#### Data provided
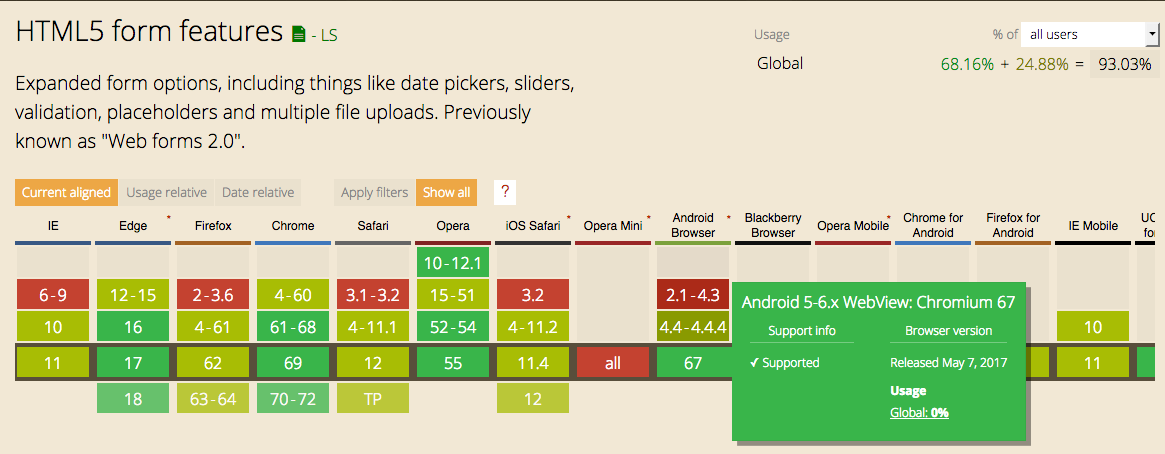
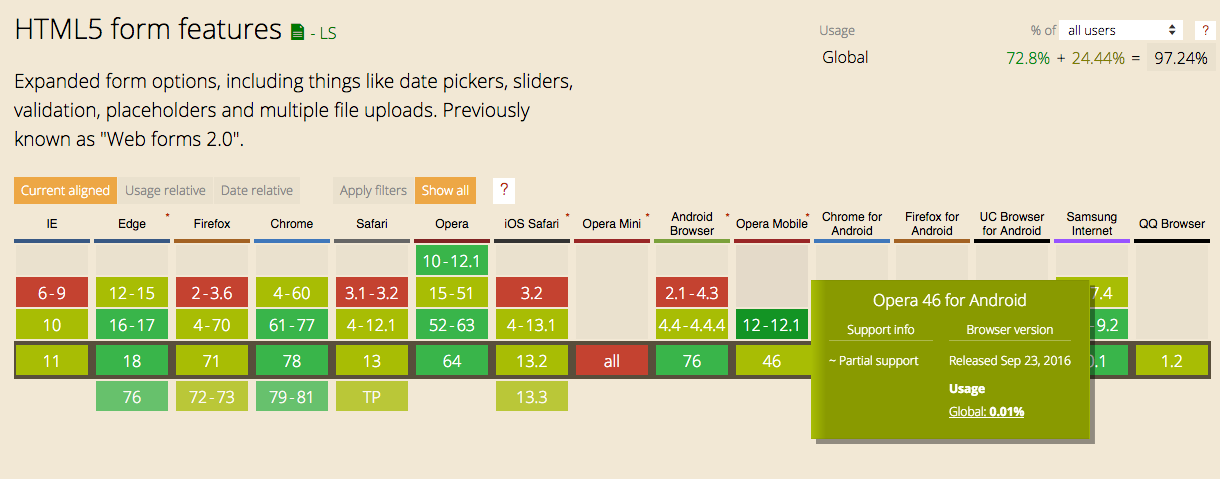
lecture 2 finalized

diff --git a/Lecture-design.md b/Lecture-design.md
@@ -265,7 +265,7 @@ As a concrete example, here is the browser support overview of HTML5 form featur
 
 ![HTML5 form support](img/L2-html5-form.png)
 
-<sup>Screenshot taken on October 11, 2019.</sup>
+<sup>Screenshot taken on December 16, 2019.</sup>
 
 We can thus easily find out which browser versions do (not) support these features or only partially support them. This enables application developers to make choices - depending on their target population (and the most popular browsers among the target population), certain HTML5 features should (not) be employed.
########
- [Instructions to follow]
Go through the listing above, and whenever a line holds the word "support", copy it.

- [Answer to this problem]
@@ -265,7 +265,7 @@ As a concrete example, here is the browser support overview of HTML5 form featur
 ![HTML5 form support](img/L2-html5-form.png)
 We can thus easily find out which browser versions do (not) support these features or only partially support them. This enables application developers to make choices - depending on their target population (and the most popular browsers among the target population), certain HTML5 features should (not) be employed.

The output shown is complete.